Top of EXCERPTED DATA

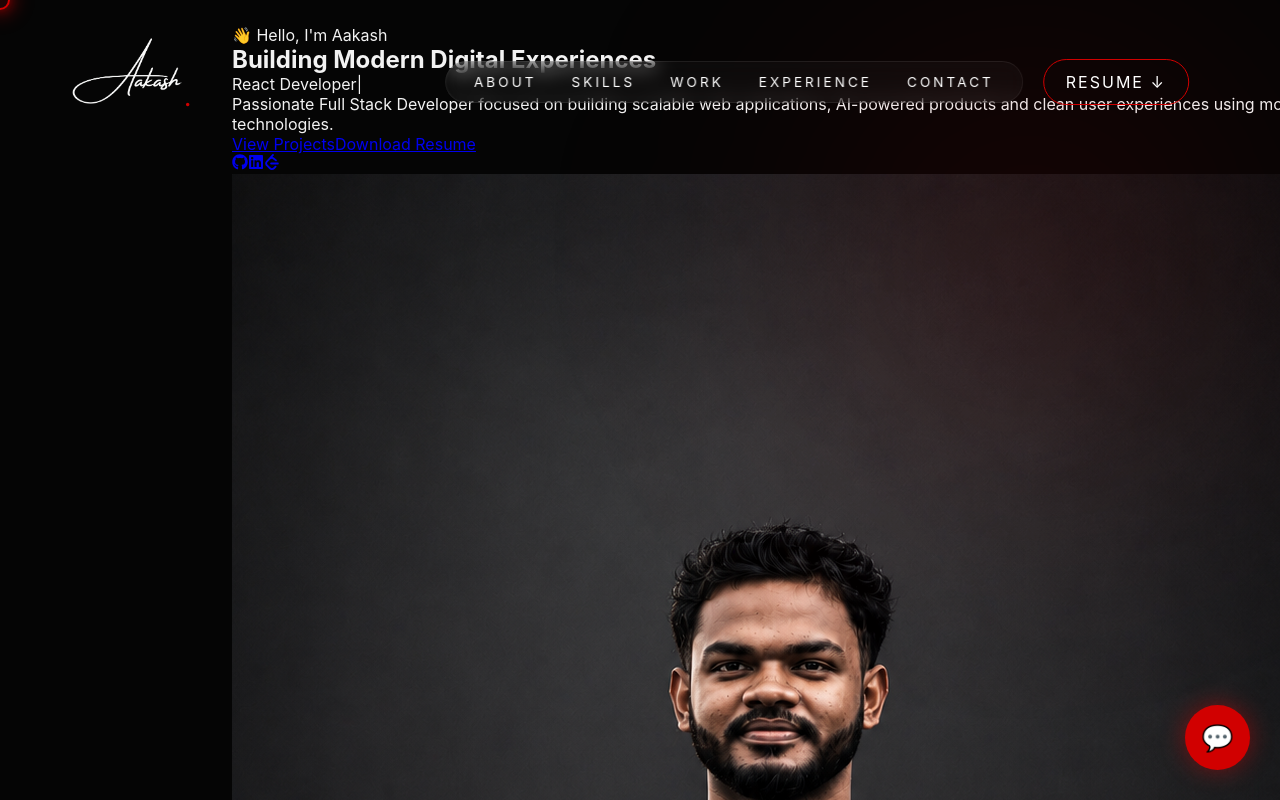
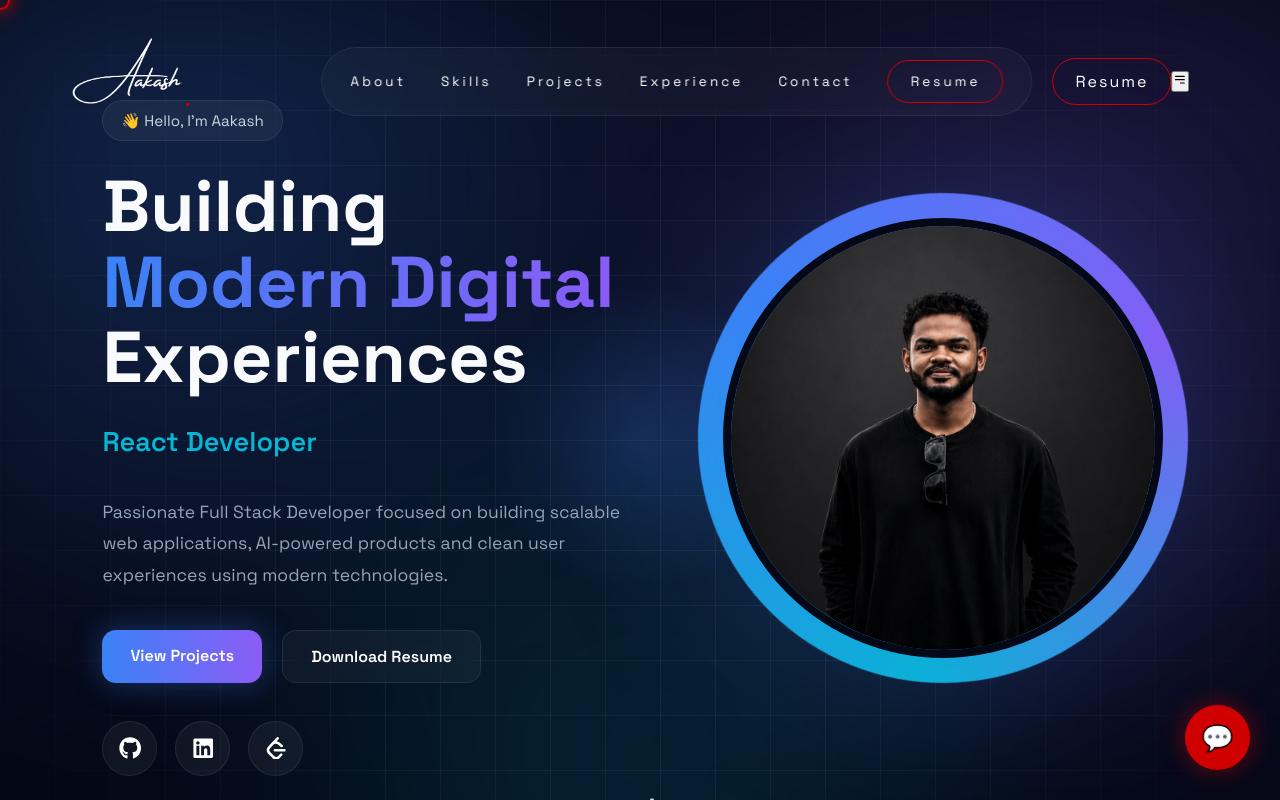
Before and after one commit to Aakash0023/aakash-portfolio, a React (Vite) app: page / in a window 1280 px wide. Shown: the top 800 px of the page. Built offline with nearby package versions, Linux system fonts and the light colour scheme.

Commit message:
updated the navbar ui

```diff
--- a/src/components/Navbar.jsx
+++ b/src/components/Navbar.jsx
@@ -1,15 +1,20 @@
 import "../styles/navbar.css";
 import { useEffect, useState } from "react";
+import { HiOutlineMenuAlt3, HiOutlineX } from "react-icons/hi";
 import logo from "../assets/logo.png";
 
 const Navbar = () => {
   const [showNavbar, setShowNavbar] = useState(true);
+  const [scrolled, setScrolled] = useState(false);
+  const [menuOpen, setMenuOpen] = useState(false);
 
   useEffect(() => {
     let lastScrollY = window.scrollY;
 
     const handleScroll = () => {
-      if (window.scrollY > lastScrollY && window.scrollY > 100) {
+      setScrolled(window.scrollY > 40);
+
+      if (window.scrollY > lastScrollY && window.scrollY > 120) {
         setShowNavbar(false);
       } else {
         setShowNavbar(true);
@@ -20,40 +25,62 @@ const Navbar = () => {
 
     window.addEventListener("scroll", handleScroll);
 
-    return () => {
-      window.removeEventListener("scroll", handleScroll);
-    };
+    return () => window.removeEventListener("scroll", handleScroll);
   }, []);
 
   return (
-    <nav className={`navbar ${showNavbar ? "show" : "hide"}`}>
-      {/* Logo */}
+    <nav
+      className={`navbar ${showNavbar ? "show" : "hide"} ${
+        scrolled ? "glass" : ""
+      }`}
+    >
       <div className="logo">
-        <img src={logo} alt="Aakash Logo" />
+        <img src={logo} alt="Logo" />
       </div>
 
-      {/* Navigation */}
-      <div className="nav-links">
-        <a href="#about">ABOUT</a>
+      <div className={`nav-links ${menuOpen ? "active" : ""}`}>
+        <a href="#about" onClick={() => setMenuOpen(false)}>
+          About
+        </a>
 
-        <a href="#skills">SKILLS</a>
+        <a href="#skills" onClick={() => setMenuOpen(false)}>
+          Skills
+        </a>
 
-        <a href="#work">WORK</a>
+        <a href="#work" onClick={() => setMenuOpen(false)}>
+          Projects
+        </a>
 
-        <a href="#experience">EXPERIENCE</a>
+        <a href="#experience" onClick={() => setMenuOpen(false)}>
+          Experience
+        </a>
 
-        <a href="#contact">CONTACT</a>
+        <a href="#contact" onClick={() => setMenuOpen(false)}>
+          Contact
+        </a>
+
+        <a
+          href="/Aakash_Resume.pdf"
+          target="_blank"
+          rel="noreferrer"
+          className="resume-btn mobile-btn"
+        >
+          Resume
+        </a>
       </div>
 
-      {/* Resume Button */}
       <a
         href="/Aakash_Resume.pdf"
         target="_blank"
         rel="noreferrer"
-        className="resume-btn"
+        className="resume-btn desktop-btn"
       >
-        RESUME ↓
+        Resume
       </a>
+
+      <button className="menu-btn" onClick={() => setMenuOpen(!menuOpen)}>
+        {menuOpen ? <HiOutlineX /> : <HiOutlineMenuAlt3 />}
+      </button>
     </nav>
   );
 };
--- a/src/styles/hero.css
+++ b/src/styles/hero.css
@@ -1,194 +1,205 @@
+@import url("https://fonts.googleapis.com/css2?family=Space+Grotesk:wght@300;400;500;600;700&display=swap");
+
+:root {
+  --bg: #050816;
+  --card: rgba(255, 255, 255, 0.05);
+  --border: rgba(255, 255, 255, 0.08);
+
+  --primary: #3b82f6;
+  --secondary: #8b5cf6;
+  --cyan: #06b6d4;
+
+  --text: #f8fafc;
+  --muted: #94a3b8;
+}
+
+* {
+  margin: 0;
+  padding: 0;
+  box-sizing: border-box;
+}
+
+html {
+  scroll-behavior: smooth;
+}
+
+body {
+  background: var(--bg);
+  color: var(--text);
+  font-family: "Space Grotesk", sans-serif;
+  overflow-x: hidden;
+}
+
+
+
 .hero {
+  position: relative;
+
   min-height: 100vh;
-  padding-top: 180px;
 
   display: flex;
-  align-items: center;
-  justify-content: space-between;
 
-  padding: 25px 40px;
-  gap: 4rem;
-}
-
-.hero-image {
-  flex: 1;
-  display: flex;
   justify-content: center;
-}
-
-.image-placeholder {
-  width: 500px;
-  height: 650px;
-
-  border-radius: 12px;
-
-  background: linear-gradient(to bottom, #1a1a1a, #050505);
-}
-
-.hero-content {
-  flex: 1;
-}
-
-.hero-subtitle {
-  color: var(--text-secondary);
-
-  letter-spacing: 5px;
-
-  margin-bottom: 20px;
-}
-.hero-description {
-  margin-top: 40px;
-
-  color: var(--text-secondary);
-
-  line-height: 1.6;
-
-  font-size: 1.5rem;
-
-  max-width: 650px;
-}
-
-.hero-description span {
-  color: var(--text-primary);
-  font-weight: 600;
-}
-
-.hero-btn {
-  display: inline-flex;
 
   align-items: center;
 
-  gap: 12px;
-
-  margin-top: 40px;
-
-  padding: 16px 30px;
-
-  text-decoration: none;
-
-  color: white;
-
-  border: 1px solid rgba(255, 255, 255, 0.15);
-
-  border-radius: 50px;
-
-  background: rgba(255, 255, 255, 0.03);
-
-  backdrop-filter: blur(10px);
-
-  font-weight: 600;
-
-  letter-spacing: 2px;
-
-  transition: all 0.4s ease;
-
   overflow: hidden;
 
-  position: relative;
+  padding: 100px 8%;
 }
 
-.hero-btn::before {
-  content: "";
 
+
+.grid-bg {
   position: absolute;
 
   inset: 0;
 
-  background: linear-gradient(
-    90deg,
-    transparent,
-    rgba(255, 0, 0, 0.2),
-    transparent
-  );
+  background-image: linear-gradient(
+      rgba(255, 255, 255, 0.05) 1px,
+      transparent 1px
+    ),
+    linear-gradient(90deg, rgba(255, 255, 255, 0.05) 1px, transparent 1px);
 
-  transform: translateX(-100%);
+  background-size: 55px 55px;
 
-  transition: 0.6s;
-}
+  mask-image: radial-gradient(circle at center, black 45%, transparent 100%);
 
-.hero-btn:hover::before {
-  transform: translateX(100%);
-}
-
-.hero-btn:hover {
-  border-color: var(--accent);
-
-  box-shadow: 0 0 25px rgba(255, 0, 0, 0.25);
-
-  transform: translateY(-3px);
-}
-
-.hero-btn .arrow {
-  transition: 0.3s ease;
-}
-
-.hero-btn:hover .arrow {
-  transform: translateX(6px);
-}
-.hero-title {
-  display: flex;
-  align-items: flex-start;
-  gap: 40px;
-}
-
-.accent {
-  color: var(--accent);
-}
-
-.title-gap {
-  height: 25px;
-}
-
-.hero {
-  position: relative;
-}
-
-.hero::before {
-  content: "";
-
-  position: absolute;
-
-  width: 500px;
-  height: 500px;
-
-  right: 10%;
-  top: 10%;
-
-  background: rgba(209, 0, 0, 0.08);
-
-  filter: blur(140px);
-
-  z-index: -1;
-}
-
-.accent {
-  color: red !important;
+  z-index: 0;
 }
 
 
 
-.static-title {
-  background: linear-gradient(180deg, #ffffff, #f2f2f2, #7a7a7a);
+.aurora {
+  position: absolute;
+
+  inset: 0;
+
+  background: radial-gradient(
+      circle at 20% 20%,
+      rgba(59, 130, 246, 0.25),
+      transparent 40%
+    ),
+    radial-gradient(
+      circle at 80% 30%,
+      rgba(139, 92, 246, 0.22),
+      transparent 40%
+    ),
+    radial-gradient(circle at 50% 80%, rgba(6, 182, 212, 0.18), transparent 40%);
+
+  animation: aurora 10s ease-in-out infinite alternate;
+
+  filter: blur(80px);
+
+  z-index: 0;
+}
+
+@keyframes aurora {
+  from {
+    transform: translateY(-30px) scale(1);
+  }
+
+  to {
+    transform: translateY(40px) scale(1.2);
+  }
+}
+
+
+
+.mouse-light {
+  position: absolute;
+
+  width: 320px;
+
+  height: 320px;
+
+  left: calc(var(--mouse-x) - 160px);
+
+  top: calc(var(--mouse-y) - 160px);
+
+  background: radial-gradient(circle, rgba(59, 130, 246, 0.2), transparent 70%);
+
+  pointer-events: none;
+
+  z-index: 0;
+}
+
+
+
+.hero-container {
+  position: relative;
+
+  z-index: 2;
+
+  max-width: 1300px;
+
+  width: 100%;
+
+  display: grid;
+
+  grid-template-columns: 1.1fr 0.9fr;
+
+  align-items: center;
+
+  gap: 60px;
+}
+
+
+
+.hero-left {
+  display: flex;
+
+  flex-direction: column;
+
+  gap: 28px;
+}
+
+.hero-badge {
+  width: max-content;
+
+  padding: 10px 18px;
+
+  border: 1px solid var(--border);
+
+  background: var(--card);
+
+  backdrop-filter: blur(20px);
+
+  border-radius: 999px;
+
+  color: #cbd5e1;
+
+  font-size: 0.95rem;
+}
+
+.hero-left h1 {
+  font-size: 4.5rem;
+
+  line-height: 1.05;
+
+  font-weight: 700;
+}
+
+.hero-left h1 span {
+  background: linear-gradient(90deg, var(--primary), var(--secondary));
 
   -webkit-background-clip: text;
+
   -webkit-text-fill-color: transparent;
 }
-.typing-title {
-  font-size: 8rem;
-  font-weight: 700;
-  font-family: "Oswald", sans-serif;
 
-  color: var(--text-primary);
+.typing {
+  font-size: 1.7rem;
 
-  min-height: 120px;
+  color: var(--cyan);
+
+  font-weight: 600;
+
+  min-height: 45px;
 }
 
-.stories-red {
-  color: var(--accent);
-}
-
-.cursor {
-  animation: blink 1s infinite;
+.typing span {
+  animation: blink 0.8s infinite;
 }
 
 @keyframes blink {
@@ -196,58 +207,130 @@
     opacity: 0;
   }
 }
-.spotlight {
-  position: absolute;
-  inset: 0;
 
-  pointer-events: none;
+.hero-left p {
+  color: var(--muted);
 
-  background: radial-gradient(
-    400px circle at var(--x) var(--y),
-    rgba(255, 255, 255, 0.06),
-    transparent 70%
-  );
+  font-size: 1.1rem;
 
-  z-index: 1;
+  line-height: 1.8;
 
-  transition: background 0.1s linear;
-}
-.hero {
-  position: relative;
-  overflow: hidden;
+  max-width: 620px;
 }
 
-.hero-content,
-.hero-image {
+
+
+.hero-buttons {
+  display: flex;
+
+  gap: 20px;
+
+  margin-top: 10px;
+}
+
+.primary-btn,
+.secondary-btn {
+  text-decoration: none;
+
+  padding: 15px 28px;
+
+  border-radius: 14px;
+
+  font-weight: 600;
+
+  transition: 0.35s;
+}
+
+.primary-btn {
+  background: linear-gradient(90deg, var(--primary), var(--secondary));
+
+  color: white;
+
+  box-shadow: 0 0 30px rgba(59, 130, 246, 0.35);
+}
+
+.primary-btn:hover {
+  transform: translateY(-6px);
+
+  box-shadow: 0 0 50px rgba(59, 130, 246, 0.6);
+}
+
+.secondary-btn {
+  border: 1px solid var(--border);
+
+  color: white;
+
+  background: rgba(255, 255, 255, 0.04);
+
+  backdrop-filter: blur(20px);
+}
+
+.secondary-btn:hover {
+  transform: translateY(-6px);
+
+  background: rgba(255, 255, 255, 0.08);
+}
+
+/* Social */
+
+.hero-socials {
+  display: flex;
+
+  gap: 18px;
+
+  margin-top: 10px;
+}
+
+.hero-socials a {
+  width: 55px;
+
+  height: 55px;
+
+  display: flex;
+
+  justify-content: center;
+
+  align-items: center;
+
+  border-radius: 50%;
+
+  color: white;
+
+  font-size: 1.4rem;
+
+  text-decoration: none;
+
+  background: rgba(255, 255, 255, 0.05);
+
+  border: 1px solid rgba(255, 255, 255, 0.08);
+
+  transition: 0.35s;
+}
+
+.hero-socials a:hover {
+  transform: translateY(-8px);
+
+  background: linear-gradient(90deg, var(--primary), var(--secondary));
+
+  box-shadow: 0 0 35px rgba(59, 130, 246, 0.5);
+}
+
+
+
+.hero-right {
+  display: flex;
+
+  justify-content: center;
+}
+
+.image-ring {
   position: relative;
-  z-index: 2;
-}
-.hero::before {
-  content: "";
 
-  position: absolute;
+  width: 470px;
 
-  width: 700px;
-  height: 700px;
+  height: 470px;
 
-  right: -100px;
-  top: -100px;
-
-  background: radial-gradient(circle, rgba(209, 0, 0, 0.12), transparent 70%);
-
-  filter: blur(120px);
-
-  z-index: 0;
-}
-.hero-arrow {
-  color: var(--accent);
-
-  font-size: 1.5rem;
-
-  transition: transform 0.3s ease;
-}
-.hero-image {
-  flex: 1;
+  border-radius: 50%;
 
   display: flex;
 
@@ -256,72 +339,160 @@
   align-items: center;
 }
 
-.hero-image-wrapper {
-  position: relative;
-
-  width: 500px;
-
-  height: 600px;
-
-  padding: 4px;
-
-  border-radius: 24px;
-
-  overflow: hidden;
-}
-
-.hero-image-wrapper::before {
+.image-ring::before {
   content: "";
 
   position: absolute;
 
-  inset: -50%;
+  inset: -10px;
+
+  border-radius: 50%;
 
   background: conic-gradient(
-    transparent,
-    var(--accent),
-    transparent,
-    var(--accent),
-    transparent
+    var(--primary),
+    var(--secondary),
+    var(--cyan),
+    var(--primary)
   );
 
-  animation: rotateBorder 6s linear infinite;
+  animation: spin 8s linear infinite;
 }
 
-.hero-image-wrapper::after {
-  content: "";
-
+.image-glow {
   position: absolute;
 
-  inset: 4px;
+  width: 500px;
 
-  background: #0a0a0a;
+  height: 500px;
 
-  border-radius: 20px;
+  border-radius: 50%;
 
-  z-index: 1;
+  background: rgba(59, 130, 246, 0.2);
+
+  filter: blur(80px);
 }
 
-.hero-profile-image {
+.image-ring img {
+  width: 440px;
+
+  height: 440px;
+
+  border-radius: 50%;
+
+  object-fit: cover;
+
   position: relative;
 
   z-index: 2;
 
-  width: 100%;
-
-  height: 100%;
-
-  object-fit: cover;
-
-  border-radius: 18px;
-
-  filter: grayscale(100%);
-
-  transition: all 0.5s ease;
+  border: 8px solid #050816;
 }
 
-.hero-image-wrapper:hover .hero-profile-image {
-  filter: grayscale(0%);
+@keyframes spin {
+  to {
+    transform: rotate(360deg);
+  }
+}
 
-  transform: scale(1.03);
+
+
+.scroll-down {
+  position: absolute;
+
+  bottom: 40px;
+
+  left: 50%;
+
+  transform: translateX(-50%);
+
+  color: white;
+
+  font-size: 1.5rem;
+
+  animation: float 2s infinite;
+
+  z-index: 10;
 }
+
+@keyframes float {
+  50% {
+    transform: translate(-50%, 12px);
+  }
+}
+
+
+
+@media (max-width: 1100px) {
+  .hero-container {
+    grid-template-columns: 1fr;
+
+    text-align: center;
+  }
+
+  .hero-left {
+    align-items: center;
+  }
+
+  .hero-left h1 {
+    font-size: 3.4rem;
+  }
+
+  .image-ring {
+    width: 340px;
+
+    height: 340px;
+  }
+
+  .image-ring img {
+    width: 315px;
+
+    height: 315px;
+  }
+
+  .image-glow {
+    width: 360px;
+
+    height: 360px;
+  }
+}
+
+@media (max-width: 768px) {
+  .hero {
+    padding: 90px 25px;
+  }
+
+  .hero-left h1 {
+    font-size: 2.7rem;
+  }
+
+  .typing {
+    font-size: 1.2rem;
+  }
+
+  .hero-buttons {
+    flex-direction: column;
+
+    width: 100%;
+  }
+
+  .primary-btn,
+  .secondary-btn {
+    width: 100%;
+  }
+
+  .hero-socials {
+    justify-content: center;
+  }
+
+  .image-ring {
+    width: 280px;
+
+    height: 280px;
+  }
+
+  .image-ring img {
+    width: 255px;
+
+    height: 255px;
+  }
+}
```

Bottom of EXCERPTED DATA

PROBLEM TO SOLVE
When a line in the listing includes the word "shadow", report that line in full.

ANSWER TO THIS TASK
-  box-shadow: 0 0 25px rgba(255, 0, 0, 0.25);
+  box-shadow: 0 0 30px rgba(59, 130, 246, 0.35);
+  box-shadow: 0 0 50px rgba(59, 130, 246, 0.6);
+  box-shadow: 0 0 35px rgba(59, 130, 246, 0.5);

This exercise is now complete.